As a whole, three quarters of the territory of the republic is made up of mountains and hilly areas; more or less narrow are the coastal selvedges and the alluvial areas along the major rivers, both assuming the greatest width on the Atlantic side, where the coastline, rather regular, reveals the recent arrangement of the landfill materials in different stages development from section to section (deltations, peninsular overhangs, lagoons and relict lakes).
According to Localcollegeexplorer, the whole country can be divided into two regions morphologically and anthropologically quite different, assuming as a dividing line the long median depression that runs from the Gulf of Honduras, with NS direction, to the Bay of Fonseca. This depression, which in all probability corresponds to a sinking of tectonic origin, is, like the whole Isthmian region, clearly asymmetrical: while towards the Atlantic the drainage takes place through the long corridor crossed by the Humuya and the Ulúa, a at noon the waters descend rapidly from the watershed area (Rancho Chiquito) to the Gulf of Fonseca in the Río Goascorán valley. The asymmetry is somewhat reduced to E., where the Río Grande (or Choluteca) pushes its springs almost to the center of the town, but, except for this short strip.

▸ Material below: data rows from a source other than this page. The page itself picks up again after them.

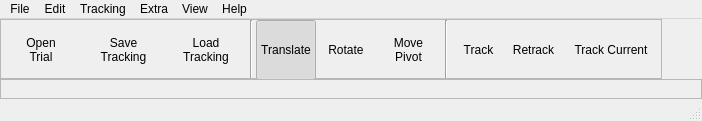
Old version of the form autoscoper/src/ui/ui-files/AutoscoperMainWindow.ui in the repository BrownBiomechanics/Autoscoper.
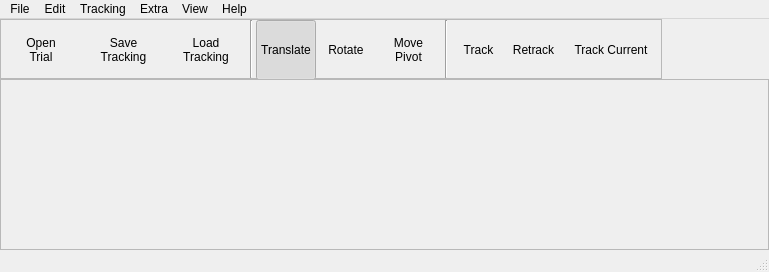
New version of the form. Icons and pictures are not drawn.

Commit message: Modified the size of windows to handle a laptop screen size. Also, updated some PSO parameters.

Diff of the .ui file:
```diff
--- a/autoscoper/src/ui/ui-files/AutoscoperMainWindow.ui
+++ b/autoscoper/src/ui/ui-files/AutoscoperMainWindow.ui
@@ -3,6 +3,14 @@
  <author>Ben Knorlein, Bardiya Akhbari</author>
  <class>AutoscoperMainWindow</class>
  <widget class="QMainWindow" name="AutoscoperMainWindow">
+  <property name="geometry">
+   <rect>
+    <x>0</x>
+    <y>0</y>
+    <width>769</width>
+    <height>272</height>
+   </rect>
+  </property>
   <property name="minimumSize">
    <size>
     <width>0</width>
@@ -451,7 +459,7 @@
     <rect>
      <x>0</x>
      <y>0</y>
-     <width>799</width>
+     <width>769</width>
      <height>21</height>
     </rect>
    </property>
```
Left out of the diff: 22 changed lines with no effect on the pictures. The commit also changes 4 other files.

More than in the geological conditions, the two large zones differ in the orographic and morphological ones, as the blanket of recent volcanic depositions is widely diffused in both of them, which, in varying degrees and with different power, masks the most ancient formations constituting the backbone of the relief. To the west a triple mountainous alignment finds place on the two sides of Ulúa; the most northerly, which is also the most continuous, runs sharply from the SW. NE., consisting of the Sierras of Grita, Espiritu Santo and Omoa (3133 m.), which find their continuation, beyond the median furrow, in the small crystalline-basaltic archipelago of the Bahía Islands (Utila, Roatán, Guanaja). On the right of the Ulúa, the limestone groups that dominate the upper Sensenti valley (Sierra de Merendón, 2200 m.) are faced, to S., by a series of more rugged reliefs, in which the eruptive cover, which wraps a powerful schistose-crystalline base, is fragmented into clods arranged from NW. to SE.: emerges above all the bulk of Cerro Selaque, which with its 2800 m. it represents the highest peak of the republic. This whole region to the West is characterized by a very rough terrain: the valley furrows that cut into the mountain masses alternate against the wooded background of the high slopes the exuberant richness of a vegetation made even more varied by the intervention of man. To the tobacco fields and to the cafetales that cover the plateaus of Ocotepeque and Copán, contrasts, towards the SE., the expanse of cereal crops at the foot of the Sierra de Opalaca, while in the vicinity of the Atlantic tropical forests, coniferous forests and banana and sugar cane plantations and cocoa spread a thick fringe of green beyond the desolate patches of savannahs. A place in itself, in this area, is to be done in the small karst strip at the center of which is Lake Yojoa (about twenty km long, about eight wide), the largest in the Republic; this territory which, like others more in E., seems suitable above all for breeding and through which now passes the only communication route that links the regions of the N. to the Pacific side.
Much wider, eastern Honduras is however much less known, especially in the lower border area with Nicaragua and on the last wooded slopes that shower the major rivers, where semi-primitive Indian tribes that have been able to find, in the isolation of the country, a sufficient defense against the invasion of the conquerors. In the rest, the region is made up of several bands of uplift, in which granite and shale of the Precambric age emerge, arranged almost parallel to the coast and divided from each other by wide valley corridors (Sierra de Pija, 2450 m.). Large surfaces are covered at the top by magnificent tropical forests and coniferous forests; as you move away from the ocean, however, decreasing humidity, the vegetation tends to become less rich and luxuriant, to the point of taking on aspects reminiscent of those of arid areas. However, the greater part of the country lends itself well to breeding, which in fact finds development in the districts of Juticalpa and Catacamas, while further to the South., along the Nicaraguan border, the relief returns to become harsh and decisive, forming in the M. di Chili, Dipilto and Colón, a serious obstacle to communications between the adjacent Patuca and Segovia valleys. This whole area, and more the one facing the Pacific, is very rich in mineral deposits. (contact metamorphism), especially in correspondence with the elevated group of Mt San Juancito (2280 m.), near Tegucigalpa and in the nearby Sierras of Lepaterique and Yuscarán.